Christian Parents not suitable to Foster


In a landmark judgment, handed down this afternoon (28 Feb) in which a Christian couple were rejected for fostering because they would not teach a child that homosexuality was normal, the High Court has suggested that Christians with traditional views on sexual ethics are unsuitable as foster carers, and that homosexual ‘rights’ trump freedom of conscience in the UK.

The Judges stated that Christian beliefs on sexual ethics may be ‘inimical’ to children, and they implicitly upheld an Equalities and Human Rights Commission submission that children risk being ‘infected’ by Christian moral beliefs.

Today’s judgment strongly affirms homosexual rights over freedom of conscience and leaves Mr & Mrs Johns currently unable to foster a child as desired, despite their proven track record as foster parents. There now appears to be nothing to stop the increasing bar on Christians who wish to adopt or foster children but who are not willing to compromise their beliefs.

The summary contained in the judgment sends out the clear message that Christian ethical beliefs are potentially harmful to children and that Christian parents with mainstream Christian views are not suitable to be considered as potential foster parents as this does not accord with diversity and equality policies.

READ THE WHOLE ARTICLE HERE: http://christianconcern.com

Laughter Epidemic Definitely NOT “Holy”


This report, clearly not from a Christian church and happening a lot earlier than the outbreak of Rodney Howard Browne’s “Laughter Epidemic” that hit the churches in the 90’s, show conclusively that compulsive laughter is either mass hysteria or actually demonic in origin.

Notice that this effect spread (as the revivalists claim today) “like a virus” from one person to another. Yet in the churches this is claimed to be a work of the Holy Spirit! How deluded would you have to be to accept this as from God?

Tanganyika laughter epidemic

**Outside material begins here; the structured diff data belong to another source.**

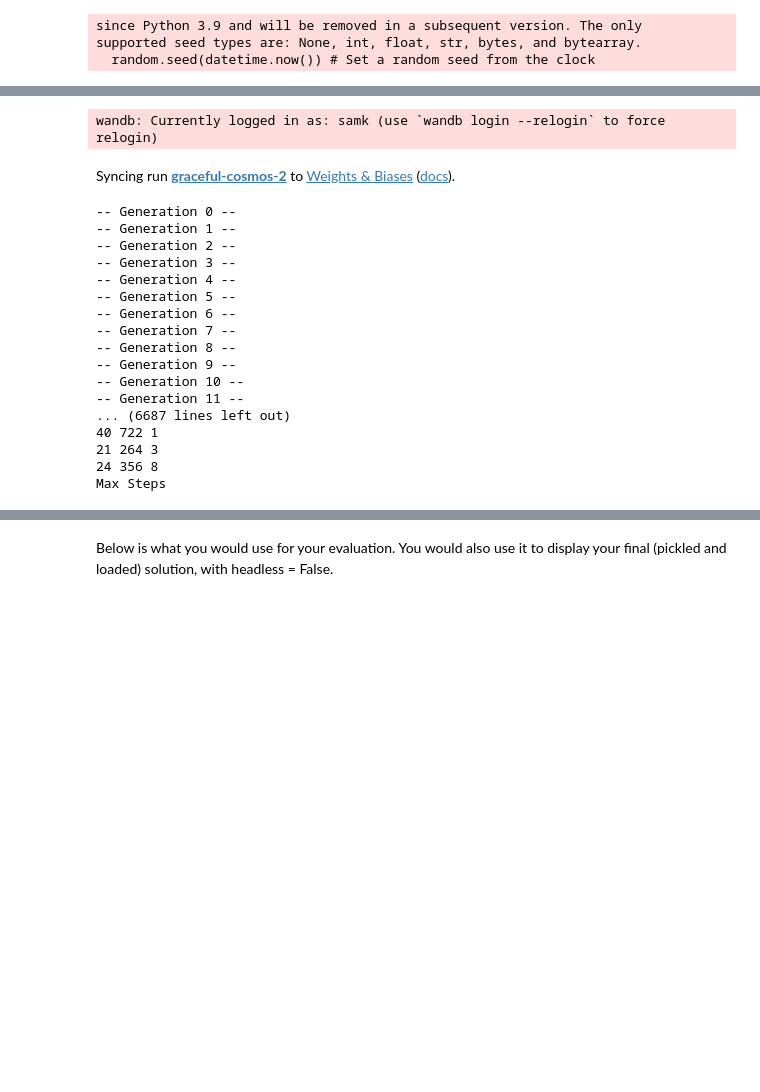
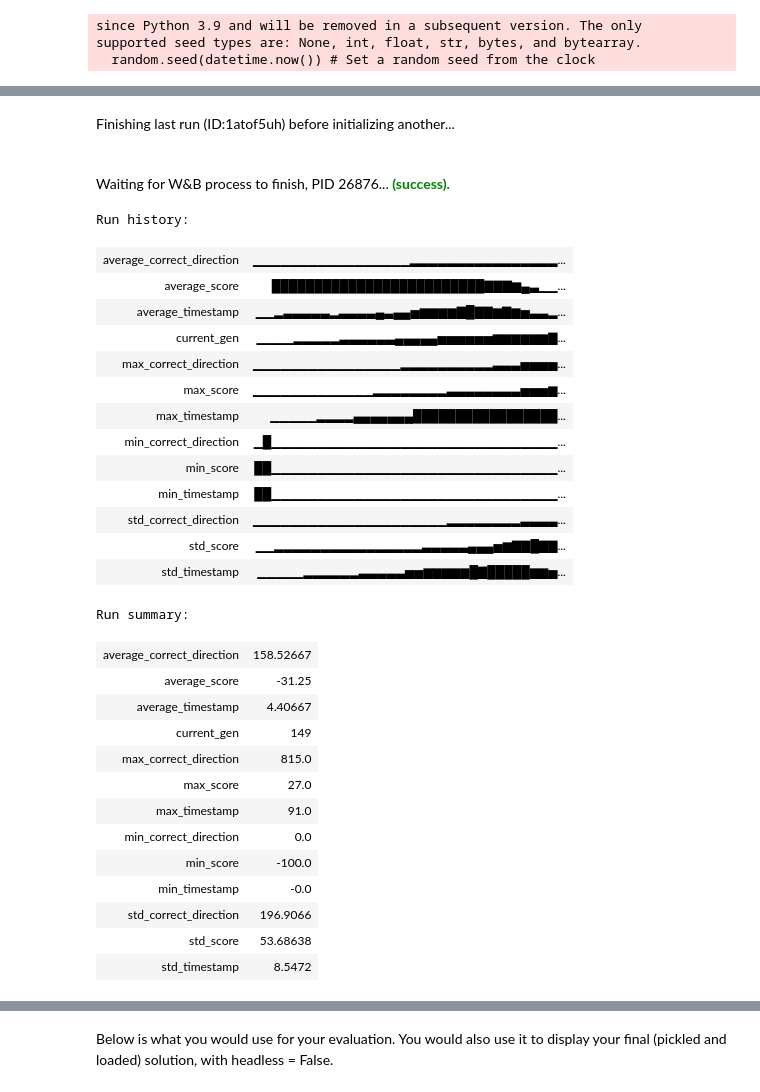
Before and after one commit to SamKimbinyi/EVAC, a Jupyter notebook: SnakeProblem.ipynb, the cells around one changed output, grey strips where cells are left out. Drawn from its saved outputs; the diff is of its cells as text; code cells hidden in the pictures; blank space fills up the shorter version.

```diff
--- a/SnakeProblem.ipynb
+++ b/SnakeProblem.ipynb
@@ -261,18 +263,18 @@ def pareto_eq(ind1, ind2):
 import wandb
 
 NGEN = 300
-popSize = MU = 200
+popSize = MU = 300
 LAMBDA = 400
 CXPB = 0.5
 MUTPB = 0.5
 
 
 wandb.config = {
-    "NGEN": 0.001,
-    "popSize": 100,
-    "LAMBDA": 128,
-    "CXPB":0.5,
-    "MUTPB": 0.5
+    "NGEN": NGEN,
+    "popSize": popSize,
+    "LAMBDA": LAMBDA,
+    "CXPB":CXPB,
+    "MUTPB": MUTPB
 }
 # %%
 pop = toolbox.population(n=popSize)
@@ -389,49 +393,71 @@ for ind, fit in zip(pop, fitnesses):
 # %%
 wandb.init(project="EVAC", entity="samk")
 for g in range(NGEN):
     print("-- Generation %i --" % g)
 
     # Generate offspring using VarOr
     offspring = algorithms.varOr(pop, toolbox, LAMBDA, CXPB, MUTPB)
     # Note that the MUTPB is a bit different here. It is the proportion of individuals that will be mutated, rather than crossed over.
     # So with varOr MUTPB + CXPB <= 1.0
 
     # Evaluate offspring
     invalid_inds = [ind for ind in offspring if not ind.fitness.valid]
     fitnesses = [toolbox.evaluate(ind,myNet) for ind in invalid_inds]
     for ind, fit in zip(invalid_inds, fitnesses):
         ind.fitness.values = fit
 
     nextGenOffspring = toolbox.select(pop + offspring, MU)
     nextGenOffspring = list(map(toolbox.clone, nextGenOffspring))
     pop[:] = nextGenOffspring
 
     hof.update(pop) #This version keeps the HoF a constant size. See also hof.insert()
 
     record = stats.compile(pop)
     logbook.record(gen=g, **record)
 
-    wandb.log({"average_score": record["avg"][0]})
-    wandb.log({"min_score": record["min"][0]})
-    wandb.log({"max_score": record["max"][0]})
-    wandb.log({"std_score": record["std"][0]})
+    wandb.log({"average_score": logbook[-1]["avg"][0]})
+    wandb.log({"min_score": logbook[-1]["min"][0]})
+    wandb.log({"max_score": logbook[-1]["max"][0]})
+    wandb.log({"std_score": logbook[-1]["std"][0]})
+    wandb.log({"current_gen":g})
+
+    wandb.log({"average_correct_direction": logbook[-1]["avg"][1]})
+    wandb.log({"min_correct_direction": logbook[-1]["min"][1]})
+    wandb.log({"max_correct_direction": logbook[-1]["max"][1]})
+    wandb.log({"std_correct_direction": logbook[-1]["std"][1]})
+
+    wandb.log({"average_timestamp": logbook[-1]["avg"][2]})
+    wandb.log({"min_timestamp": logbook[-1]["min"][2]})
+    wandb.log({"max_timestamp": logbook[-1]["max"][2]})
+    wandb.log({"std_timestamp": logbook[-1]["std"][2]})
 # %% [output]
+Finishing last run (ID:1atof5uh) before initializing another...
+Waiting for W&B process to finish, PID 26876... (success).
-wandb: Currently logged in as: samk (use `wandb login --relogin` to force relogin)
+Run history:
-Syncing run graceful-cosmos-2 to Weights & Biases (docs).
+| average_correct_direction | ▁▁▁▁▁▁▁▁▁▁▁▁▁▁▁▁▁▂▂▂▂▂▂▂▂▂▂▂▂▂▂▂▂... |
+| average_score | █████████████████████████▇▇▇▆▄▃▁▁... |
+| average_timestamp | ▁▁▂▃▃▃▃▃▂▃▃▃▃▄▃▄▄▅▆▆▆▆▇█▇▇▆▇▆▅▃▃▂... |
+| current_gen | ▁▁▁▁▂▂▂▂▂▃▃▃▃▃▃▄▄▄▄▄▅▅▅▅▅▅▆▆▆▆▆▆▇... |
+| max_correct_direction | ▁▁▁▁▁▁▁▁▁▁▁▁▁▁▁▁▂▂▂▂▂▂▂▂▂▂▃▃▃▅▅▅▅... |
+| max_score | ▁▁▁▁▁▁▁▁▁▁▁▁▁▂▂▂▂▂▂▂▂▃▃▃▃▃▃▃▃▅▅▅▆... |
+| max_timestamp | ▁▁▁▁▁▂▂▂▂▄▄▄▄▄▄▄█████████████████... |
+| min_correct_direction | ▁█▁▁▁▁▁▁▁▁▁▁▁▁▁▁▁▁▁▁▁▁▁▁▁▁▁▁▁▁▁▁▁... |
+| min_score | ██▁▁▁▁▁▁▁▁▁▁▁▁▁▁▁▁▁▁▁▁▁▁▁▁▁▁▁▁▁▁▁... |
+| min_timestamp | ██▁▁▁▁▁▁▁▁▁▁▁▁▁▁▁▁▁▁▁▁▁▁▁▁▁▁▁▁▁▁▁... |
+| std_correct_direction | ▁▁▁▁▁▁▁▁▁▁▁▁▁▁▁▁▁▁▁▁▁▂▂▂▂▂▂▂▂▃▃▃▃... |
+| std_score | ▁▁▂▂▂▂▂▂▂▂▂▂▂▂▂▂▂▂▃▃▃▃▃▄▄▄▅▆▇▇█▇▇... |
+| std_timestamp | ▁▁▁▁▁▂▂▂▂▂▂▃▃▃▃▃▅▅▆▆▆▆▆█▇█████▆▆▅... |
--- Generation 0 --
--- Generation 1 --
--- Generation 2 --
--- Generation 3 --
--- Generation 4 --
--- Generation 5 --
--- Generation 6 --
--- Generation 7 --
--- Generation 8 --
--- Generation 9 --
--- Generation 10 --
--- Generation 11 --
-... (6687 lines left out)
-40 722 1
-21 264 3
-24 356 8
-Max Steps
+Run summary:
+| average_correct_direction | 158.52667 |
+| average_score | -31.25 |
+| average_timestamp | 4.40667 |
+| current_gen | 149 |
+| max_correct_direction | 815.0 |
+| max_score | 27.0 |
+| max_timestamp | 91.0 |
+| min_correct_direction | 0.0 |
+| min_score | -100.0 |
+| min_timestamp | -0.0 |
+| std_correct_direction | 196.9066 |
+| std_score | 53.68638 |
+| std_timestamp | 8.5472 |
```
Also changed, not shown: parts of 9 cells of this notebook.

The Tanganyika laughter epidemic of 1962 occurred in or near the village of Kashasha on the western coast of Lake Victoria in the modern nation of Tanzania near the border of Kenya. It is possible that, at the start of the incident, a joke was told in a boarding school, and that this joke triggered a small group of students to start laughing. The laughter perpetuated itself, far transcending its original cause. The school from which the epidemic sprang was shut down; the children and parents transmitted it to the surrounding area. Other schools, Kashasha itself, and another village, comprising thousands of people, were all affected to some degree. Six to eighteen months after it started, the phenomenon died off. The following symptoms were reported on an equally massive scale as the reports of the laughter itself: pain, fainting, respiratory problems, rashes, and attacks of crying.